Breastfeeding has been shown to be beneficial in preventing many communicable and non-communicable diseases. Despite intensive research into the positive health effects of breastfeeding, the underlying mechanisms are still not understood. A large part of the beneficial effects of breast milk is likely mediated through the microbiota and its associated immunomodulatory, anti-inflammatory and antimicrobial components. The breast milk microbiota also plays a large part in shaping the infant’s intestinal microbiota.
In the ABERRANT study, we are investigating the effect of different factors (e.g. delivery mode, or intrapartum antibiotics) on the composition of the breast milk microbiota. Furthermore, we will also determine the association between the maternal intestinal microbiota, the breast milk microbiota, the infant oral and intestinal microbiota.
We study the polarization of macrophage induced by a therapeutic cardiac bandage and its effect on cardiac repair and regeneration.
Breast milk microbiota: A review of the factors that influence composition.
Zimmermann P, Curtis N.
Journal of Infection. 2020
Over the last few decades, there has been a dramatic rise in the prevalence of immune-mediated diseases worldwide, including allergic diseases and diabetes mellitus. This has a major impact on the quality of life of many children and adults, as well as representing a substantial burden and cost to the health care system. The hygiene hypothesis proposes that decreased early-life microbial exposure explains the rise in immune-mediated diseases.

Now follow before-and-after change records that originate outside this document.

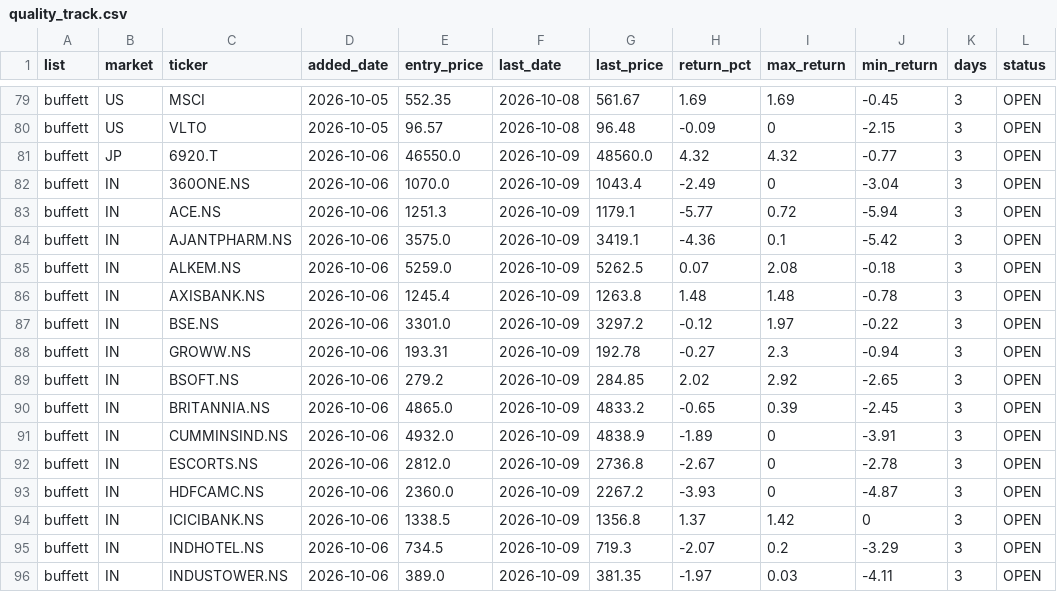
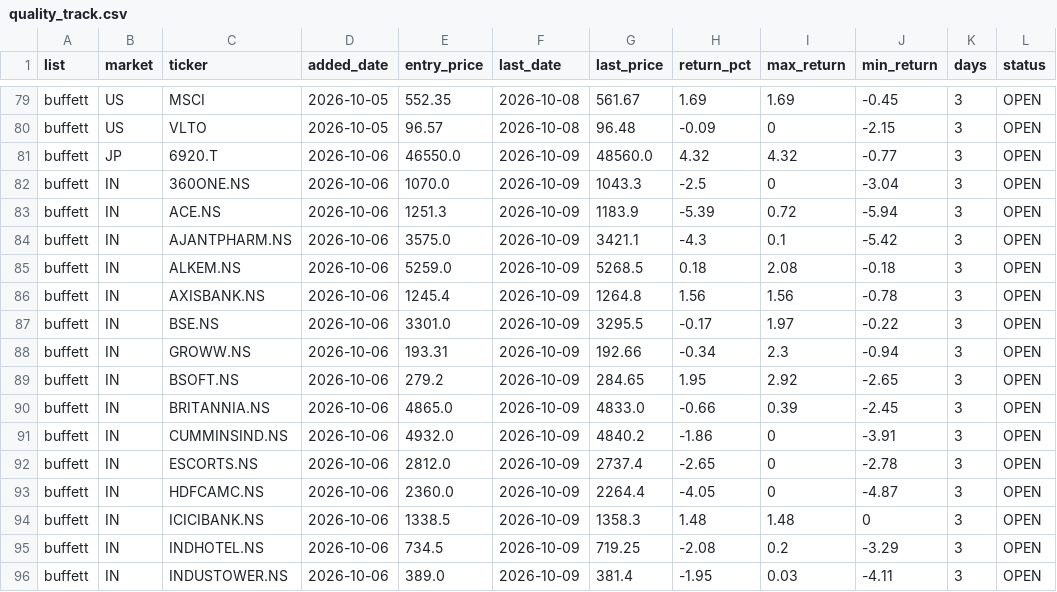
Before and after one commit to hsalehi10087/stock-scanner, a CSV file: quality_track.csv, drawn as a sheet; only a part is shown, gaps mark what is left out; the diff covers the shown part only.

```diff
--- a/quality_track.csv
+++ b/quality_track.csv
@@ -81,16 +81,16 @@ buffett,US,VLTO,2026-10-05,96.57,2026-10-08,96.48,-0.09,0,-2.15,3,OPEN
 buffett,JP,6920.T,2026-10-06,46550.0,2026-10-09,48560.0,4.32,4.32,-0.77,3,OPEN
-buffett,IN,360ONE.NS,2026-10-06,1070.0,2026-10-09,1043.4,-2.49,0,-3.04,3,OPEN
-buffett,IN,ACE.NS,2026-10-06,1251.3,2026-10-09,1179.1,-5.77,0.72,-5.94,3,OPEN
-buffett,IN,AJANTPHARM.NS,2026-10-06,3575.0,2026-10-09,3419.1,-4.36,0.1,-5.42,3,OPEN
-buffett,IN,ALKEM.NS,2026-10-06,5259.0,2026-10-09,5262.5,0.07,2.08,-0.18,3,OPEN
-buffett,IN,AXISBANK.NS,2026-10-06,1245.4,2026-10-09,1263.8,1.48,1.48,-0.78,3,OPEN
-buffett,IN,BSE.NS,2026-10-06,3301.0,2026-10-09,3297.2,-0.12,1.97,-0.22,3,OPEN
-buffett,IN,GROWW.NS,2026-10-06,193.31,2026-10-09,192.78,-0.27,2.3,-0.94,3,OPEN
-buffett,IN,BSOFT.NS,2026-10-06,279.2,2026-10-09,284.85,2.02,2.92,-2.65,3,OPEN
-buffett,IN,BRITANNIA.NS,2026-10-06,4865.0,2026-10-09,4833.2,-0.65,0.39,-2.45,3,OPEN
-buffett,IN,CUMMINSIND.NS,2026-10-06,4932.0,2026-10-09,4838.9,-1.89,0,-3.91,3,OPEN
-buffett,IN,ESCORTS.NS,2026-10-06,2812.0,2026-10-09,2736.8,-2.67,0,-2.78,3,OPEN
-buffett,IN,HDFCAMC.NS,2026-10-06,2360.0,2026-10-09,2267.2,-3.93,0,-4.87,3,OPEN
-buffett,IN,ICICIBANK.NS,2026-10-06,1338.5,2026-10-09,1356.8,1.37,1.42,0,3,OPEN
-buffett,IN,INDHOTEL.NS,2026-10-06,734.5,2026-10-09,719.3,-2.07,0.2,-3.29,3,OPEN
-buffett,IN,INDUSTOWER.NS,2026-10-06,389.0,2026-10-09,381.35,-1.97,0.03,-4.11,3,OPEN
+buffett,IN,360ONE.NS,2026-10-06,1070.0,2026-10-09,1043.3,-2.5,0,-3.04,3,OPEN
+buffett,IN,ACE.NS,2026-10-06,1251.3,2026-10-09,1183.9,-5.39,0.72,-5.94,3,OPEN
+buffett,IN,AJANTPHARM.NS,2026-10-06,3575.0,2026-10-09,3421.1,-4.3,0.1,-5.42,3,OPEN
+buffett,IN,ALKEM.NS,2026-10-06,5259.0,2026-10-09,5268.5,0.18,2.08,-0.18,3,OPEN
+buffett,IN,AXISBANK.NS,2026-10-06,1245.4,2026-10-09,1264.8,1.56,1.56,-0.78,3,OPEN
+buffett,IN,BSE.NS,2026-10-06,3301.0,2026-10-09,3295.5,-0.17,1.97,-0.22,3,OPEN
+buffett,IN,GROWW.NS,2026-10-06,193.31,2026-10-09,192.66,-0.34,2.3,-0.94,3,OPEN
+buffett,IN,BSOFT.NS,2026-10-06,279.2,2026-10-09,284.65,1.95,2.92,-2.65,3,OPEN
+buffett,IN,BRITANNIA.NS,2026-10-06,4865.0,2026-10-09,4833.0,-0.66,0.39,-2.45,3,OPEN
+buffett,IN,CUMMINSIND.NS,2026-10-06,4932.0,2026-10-09,4840.2,-1.86,0,-3.91,3,OPEN
+buffett,IN,ESCORTS.NS,2026-10-06,2812.0,2026-10-09,2737.4,-2.65,0,-2.78,3,OPEN
+buffett,IN,HDFCAMC.NS,2026-10-06,2360.0,2026-10-09,2264.4,-4.05,0,-4.87,3,OPEN
+buffett,IN,ICICIBANK.NS,2026-10-06,1338.5,2026-10-09,1358.3,1.48,1.48,0,3,OPEN
+buffett,IN,INDHOTEL.NS,2026-10-06,734.5,2026-10-09,719.25,-2.08,0.2,-3.29,3,OPEN
+buffett,IN,INDUSTOWER.NS,2026-10-06,389.0,2026-10-09,381.4,-1.95,0.03,-4.11,3,OPEN
```
Also changed, not shown: 126 edited cells elsewhere in this file, fundamentals_watch.csv, signals_history.csv.
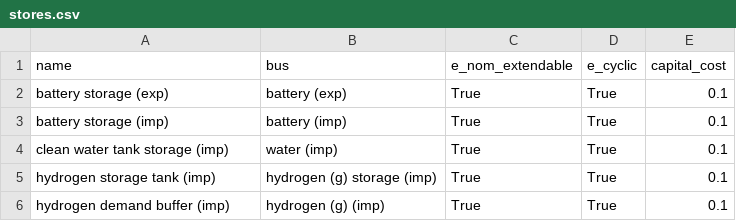
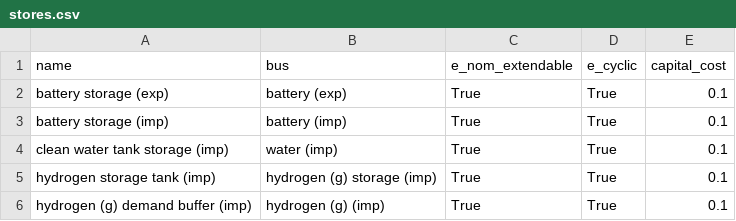
Before and after one commit to euronion/trace, a CSV file: escs/hvdc/stores.csv, drawn as a sheet.

Commit message:
Rename demand buffers for hydrogen consistently.

```diff
--- a/escs/hvdc/stores.csv
+++ b/escs/hvdc/stores.csv
@@ -5,2 +5,2 @@ clean water tank storage (imp),water (imp),True,True,0.1
 hydrogen storage tank (imp),hydrogen (g) storage (imp),True,True,0.1
-hydrogen demand buffer (imp),hydrogen (g) (imp),True,True,0.1
+hydrogen (g) demand buffer (imp),hydrogen (g) (imp),True,True,0.1
```
Also changed, not shown: escs/pipeline-h2/stores.csv.
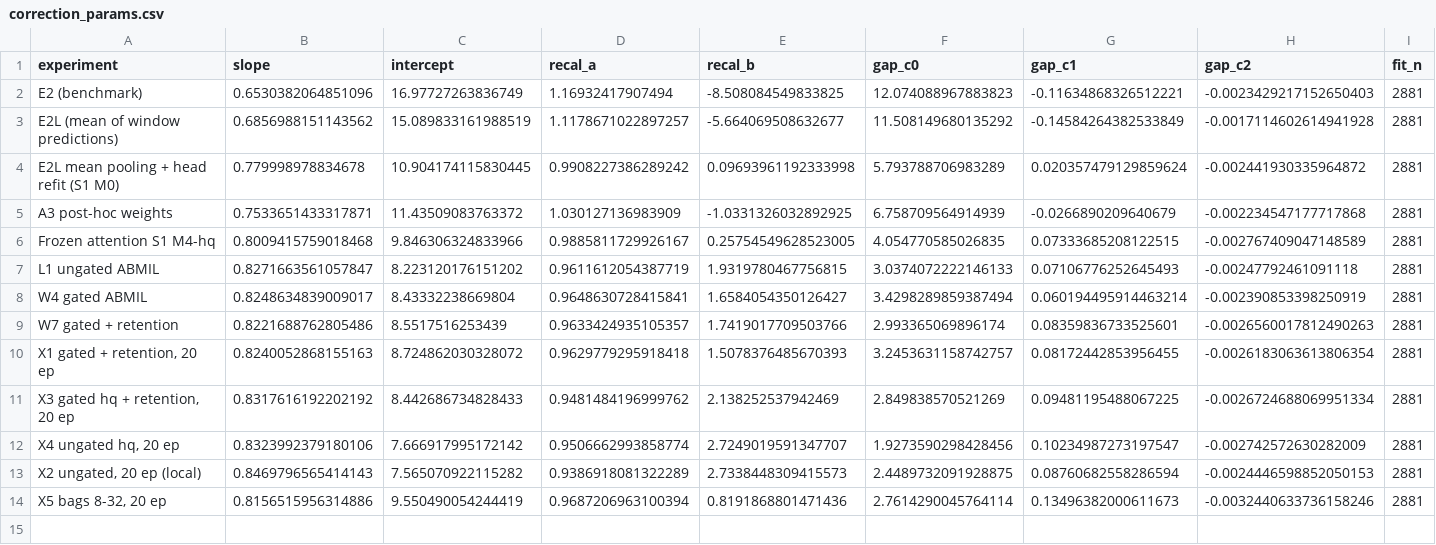
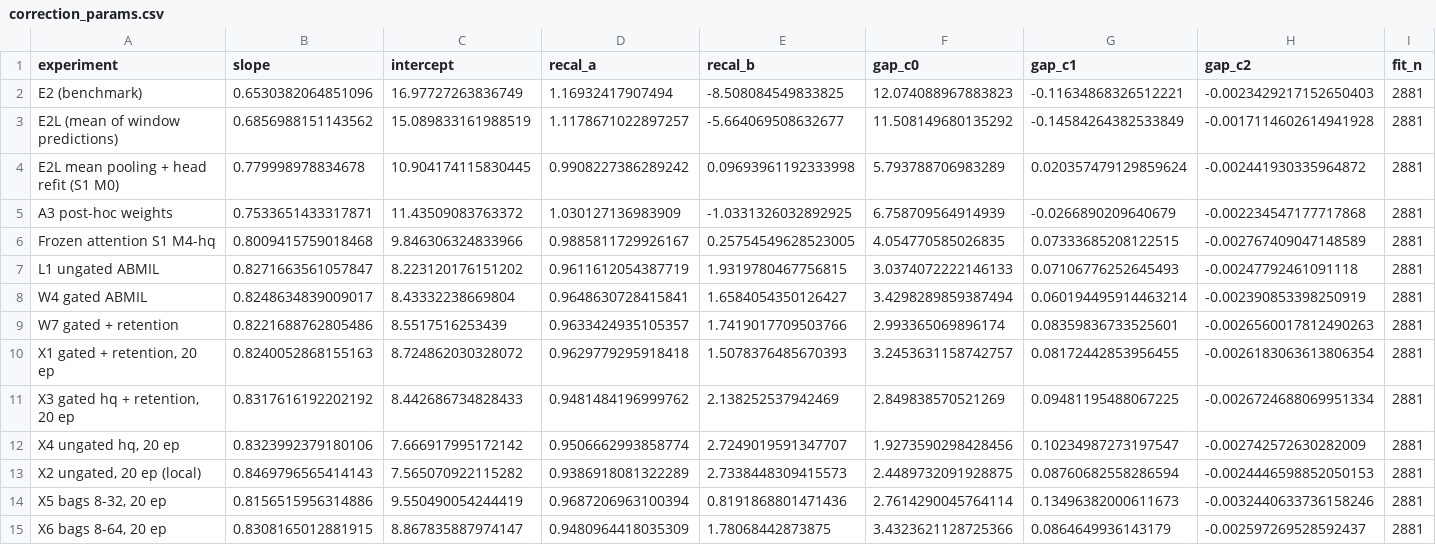
Before and after one commit to Neuro-Clalit/LaBraM, a CSV file: docs/data/mil_age/correction_params.csv, drawn as a sheet; the diff names each change by its address in the sheet, - before the commit and + after, or states it on an @@ line.

```diff
--- a/docs/data/mil_age/correction_params.csv
+++ b/docs/data/mil_age/correction_params.csv
+row 15: X6 bags 8-64, 20 ep | 0.8308165012881915 | 8.867835887974147 | 0.9480964418035309 | 1.78068442873875 | 3.4323621128725366 | 0.0864649936143179 | -0.002597269528592437 | 2881
```
Also changed, not shown: docs/data/mil_age/gap_separation_test.csv, docs/data/mil_age/overall_test.csv, 10 other files.
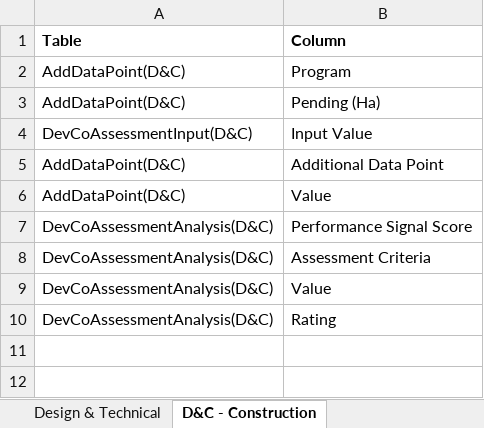
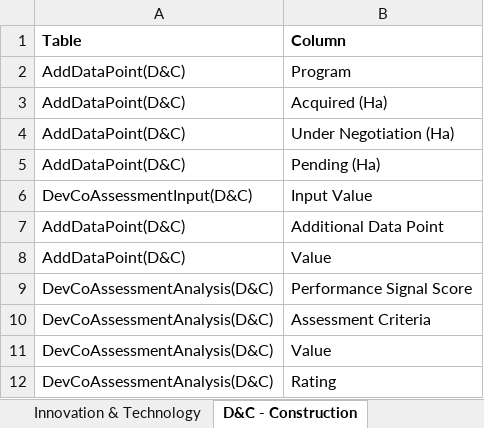
Before and after one commit to jemyap91/lighthouse_dash, an Excel workbook: master_sheet_reference_v2.xlsx, sheet D&C - Construction, drawn as a sheet; values as stored, in another font and other column widths than the file's, no borders; the diff names each change by its address in the sheet, - before the commit and + after, or states it on an @@ line.

```diff
--- a/master_sheet_reference_v2.xlsx (sheet D&C - Construction)
+++ b/master_sheet_reference_v2.xlsx (sheet D&C - Construction)
+row 3: AddDataPoint(D&C) | Acquired (Ha)
+row 4: AddDataPoint(D&C) | Under Negotiation (Ha)
```
Also changed, not shown: sheet Design & Technical, other sheet tabs, master_sheet.xlsx, master_sheet_reference.xlsx, 1 other file.
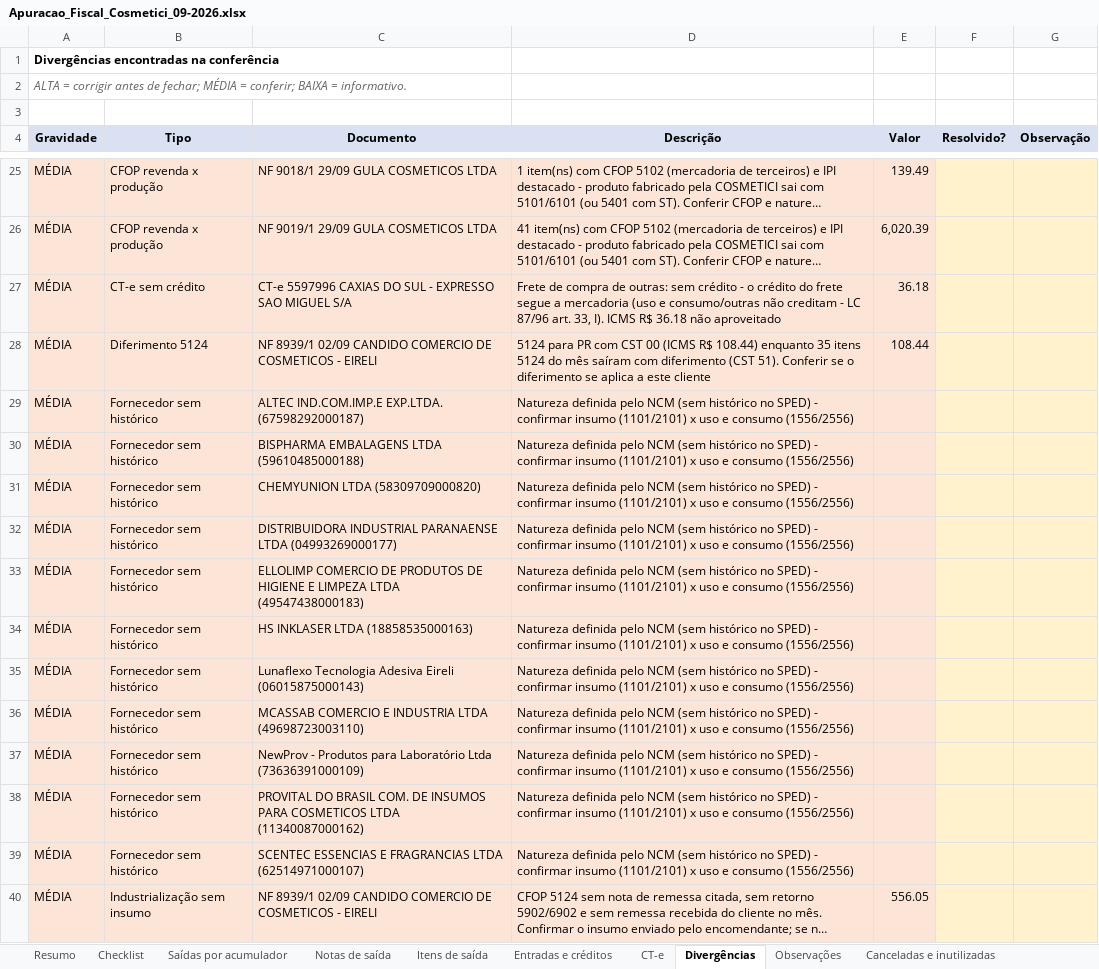
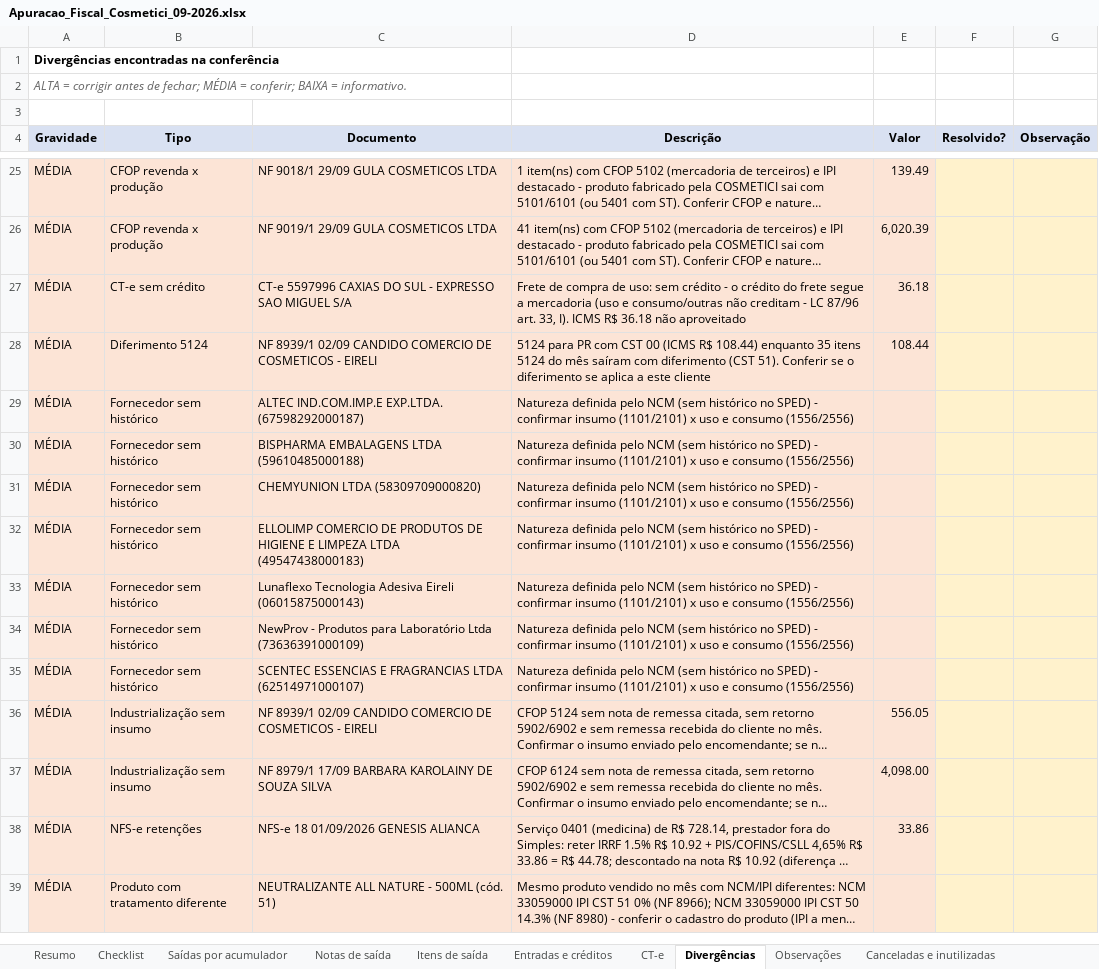
Before and after one commit to ROFContabilidade/Meus-Projetos, an Excel workbook: Cosmetici/Fiscal/2026-09/Apuracao_Fiscal_Cosmetici_09-2026.xlsx, sheet Divergências, drawn as a sheet; only a part is shown, gaps mark what is left out; the shorter side is filled out with more unchanged rows; long unchanged cells end in …; values as stored, in another font and other column widths than the file's, no borders; the diff names each change by its address in the sheet, - before the commit and + after, or states it on an @@ line.

```diff
--- a/Cosmetici/Fiscal/2026-09/Apuracao_Fiscal_Cosmetici_09-2026.xlsx (sheet Divergências)
+++ b/Cosmetici/Fiscal/2026-09/Apuracao_Fiscal_Cosmetici_09-2026.xlsx (sheet Divergências)
-D27 (Descrição): …compra de outras: sem crédito…
+D27 (Descrição): …compra de uso: sem crédito…
-row 32: MÉDIA | Fornecedor sem histórico | DISTRIBUIDORA INDUSTRIAL PARANAENSE LTDA (04993269000177) | Natureza definida pelo NCM (sem histórico no SPED) - confirmar insumo (1101/2101) x uso e consumo (1556/2556)
-row 34: MÉDIA | Fornecedor sem histórico | HS INKLASER LTDA (18858535000163) | Natureza definida pelo NCM (sem histórico no SPED) - confirmar insumo (1101/2101) x uso e consumo (1556/2556)
-row 36: MÉDIA | Fornecedor sem histórico | MCASSAB COMERCIO E INDUSTRIA LTDA (49698723003110) | Natureza definida pelo NCM (sem histórico no SPED) - confirmar insumo (1101/2101) x uso e consumo (1556/2556)
-row 38: MÉDIA | Fornecedor sem histórico | PROVITAL DO BRASIL COM. DE INSUMOS PARA COSMETICOS LTDA (11340087000162) | Natureza definida pelo NCM (sem histórico no SPED) - confirmar insumo (1101/2101) x uso e consumo (1556/2556)
```
Also changed, not shown: sheet Entradas e créditos, sheet Resumo, sheet CT-e, sheet Checklist, Cosmetici/Fiscal/2026-09/Creditos_Entradas_Cosmetici_09-2026.xlsx, 12 other files.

We investigate the association between disruption (e.g. trough antibiotics) of the microbiota and adverse clinical health outcomes (e.g. number of infections or the development eczema and allergies). Furthermore, we are also investigating the effect of the composition of the intestinal microbiome on infant vaccine responses to routine immunisation.
Study protocol for the ABERRANT study: antibiotic-induced disruption of the maternal and infant microbiome and adverse health outcomes – a prospective cohort study among children born at term.
Volery M, Scherz V, Jakob W, Bandeira D, Deggim-Messmer V, Lauber-Biason A, Wildhaber J, Falquet L, Curtis N, Zimmermann P.
BMJ Open. 2020